Dr James Doty is a man on a mission, or several. He is the founder and Clinical Director of the Center for Compassion and Altruism Research and Education (CCARE) at Stanford University. He is also a neurosurgeon, entrepreneur, philanthropist and inventor!
My greatest wish is that by each of our actions, we create a “meme” of compassion that permeates our world and by doing so decreases suffering. That instead of reacting to negative behavior by, for example, spending billions on weapons to destroy lives, we are proactive and spend billions to improve lives. – James Doty
This Daily Good article got me thinking about compassion.

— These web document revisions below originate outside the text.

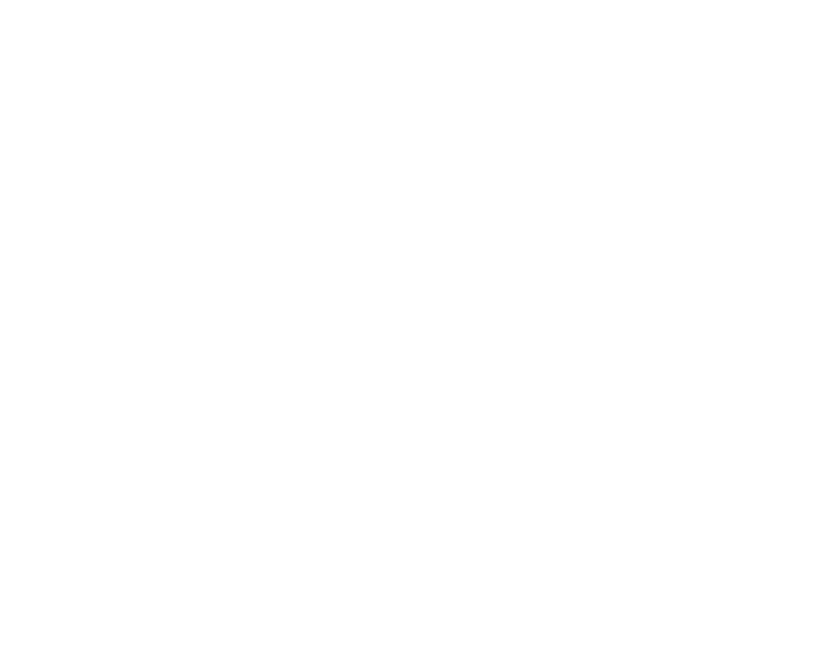
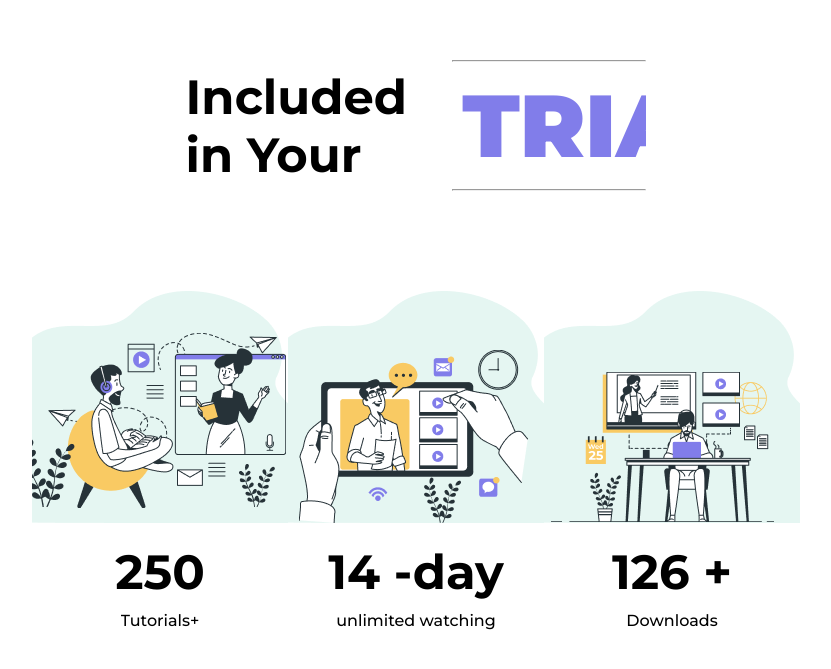
Before and after one commit to babaJay23/CoursEfree, a React (Create React App) app: page / in a window 1280 px wide. Shown: the part 1569-2238 px from the top of the page, without its empty margins (224-1055 px from the left). Before the commit the page ends 1379 px from the top, so only its background shows below. Built offline with nearby package versions, Linux system fonts and the light colour scheme.

Commit message:
trial component

```diff
--- a/src/App.js
+++ b/src/App.js
@@ -2,6 +2,7 @@
 import About from './components/About/About';
 import Home from './components/Home/Home';
 import Navbar from './components/Navbar/Navbar';
+import Trial from './components/Trial/Trial';
 
 const  App = () => {
   return (
@@ -9,6 +10,7 @@
       <Navbar about={'About'} trial={'Trial'} tutorials={'Tutorials'} free={'Win a Course'} testimonials={'Testimonials'}/>
       <Home />
       <About />
+      <Trial />
     </div>
   );
 }
--- a/src/components/About/About.js
+++ b/src/components/About/About.js
@@ -30,6 +30,7 @@
    justify-content: center;
    padding: 20px;
    margin-top: 60px;
+   padding-bottom: 50px;
 
 `
 
--- /dev/null
+++ b/src/components/Trial/Trial.js
@@ -0,0 +1,84 @@
+import React from 'react'
+import styled from 'styled-components';
+
+const Trial = () => {
+  return (
+    <TrialContainer className='trial-container'>
+      <SectionHeader className="section-header">
+        <H3>Included in Your</H3>
+        <div className="bold">
+          <hr style={{ fontWeight: 700 }} />
+          <H1>TRIAL</H1>
+          <hr style={{ fontWeight: 700 }} />
+        </div>
+      </SectionHeader>
+
+      <SectionImages className="section-images">
+        <TrialDescription className="description">
+          <img src="/img/trial1.png" alt="trial1" />
+          <H3 style={{ marginTop: '20px' }}>250</H3>
+          <p style={{  marginTop: '10px', fontWeight: 500 }}>Tutorials+</p>
+        </TrialDescription>
+        <TrialDescription className="description">
+          <img src="/img/trial2.png" alt="trial2" />
+          <H3 style={{ marginTop: '20px' }}> 14 -day</H3>
+          <p style={{  marginTop: '10px', fontWeight: 500 }}>unlimited watching</p>
+        </TrialDescription>
+        <TrialDescription className="description">
+          <img src="/img/trial3.png" alt="trial3" />
+          <H3 style={{ marginTop: '20px' }}> 126 +</H3>
+          <p style={{  marginTop: '10px', fontWeight: 500 }}>Downloads</p>
+        </TrialDescription>
+      </SectionImages>
+    </TrialContainer>
+  )
+}
+
+const TrialContainer = styled.div`
+  display: flex;
+  flex-direction: column;
+  width: 60%;
+  margin: auto;
+  justify-content: center;
+  align-items: center;
+  padding: 150px 0px;
+`
+
+const SectionHeader = styled.div`
+  display: flex;
+  align-items: center;
+  width: 60%;
+  padding-top: 70px;
+`
+
+const H3 = styled.h3`
+  display: flex;
+  font-size: 3rem;
+  font-weight: 700;
+`
+
+const H1 = styled.h1`
+  display: flex;
+  padding: 10px;
+  font-size: 5.5rem;
+  font-weight: 900;
+  color: #817dea;
+`
+
+const SectionImages = styled.div`
+  display: flex;
+  justify-content: space-between;
+  width: 100%;
+  margin-top: 100px;
+`
+
+const TrialDescription = styled.div`
+  display: flex;
+  flex-direction: column;
+  justify-content: center;
+  align-items: center;
+  width: 100%;
+  margin: auto;
+`
+
+export default Trial;
```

How do we care for others? How do we balance care for others with care for self? I believe it starts with caring about others at least as much as I care about self. Then I must be willing and able to help. No point is stressing myself over something that I can’t impact .If however, there is something that I am able and willing to do, then step up and help.
The article talked about the tendency in our culture to get lost in self absorption, materialism and isolation. This has happened to me more than I would like to admit. Third world countries don’t tend to suffer from the psychological challenges that we do. In less developed countries, each individual has value, worth and contribution to the whole. They learn a sense of connectedness that we rarely do, except by transformation and mindfulness.
The key seems to be a balance of care for others and care for self. Many of us want to help others, to relieve suffering and improve lives. It’s important to find what we can reasonably offer, take action and be at peace with the results. Humor and perspective go a long way to keep us rooted and healthy. The Dali Lama is a perfect example of someone who cares deeply, offers compassion, gives service and takes care of himself.
To be effective, I believe compassion needs to be translated into action.
According to Dr. Doty, our brains can grow the compassion centers with practice. Be an evolutionary soul by practicing compassionate living.
For more tips on taking care of self, read this blog on thriving.
2 thoughts on “The Power of Compassion”
I love the Dali Lama! 🙂 Sometimes, however, I think people look at amazing role models like him and think they cannot possibly compete. How about saying, ‘hello” to your neighbor, “thank you” to the person helping you, opening a door for the person behind you. I know, I know. Too cliche…and yet?? The smallest acts, in my humble opinion, do accumulate… 🙂
Good perspective and reminder. My intention in using his photo was crowd appeal, but you make a good point. Small acts by ordinary people do matter to both the giver and receiver. That is how we build compassion. Maybe I need to link to my post on ordinary heroes! Thanks 🙂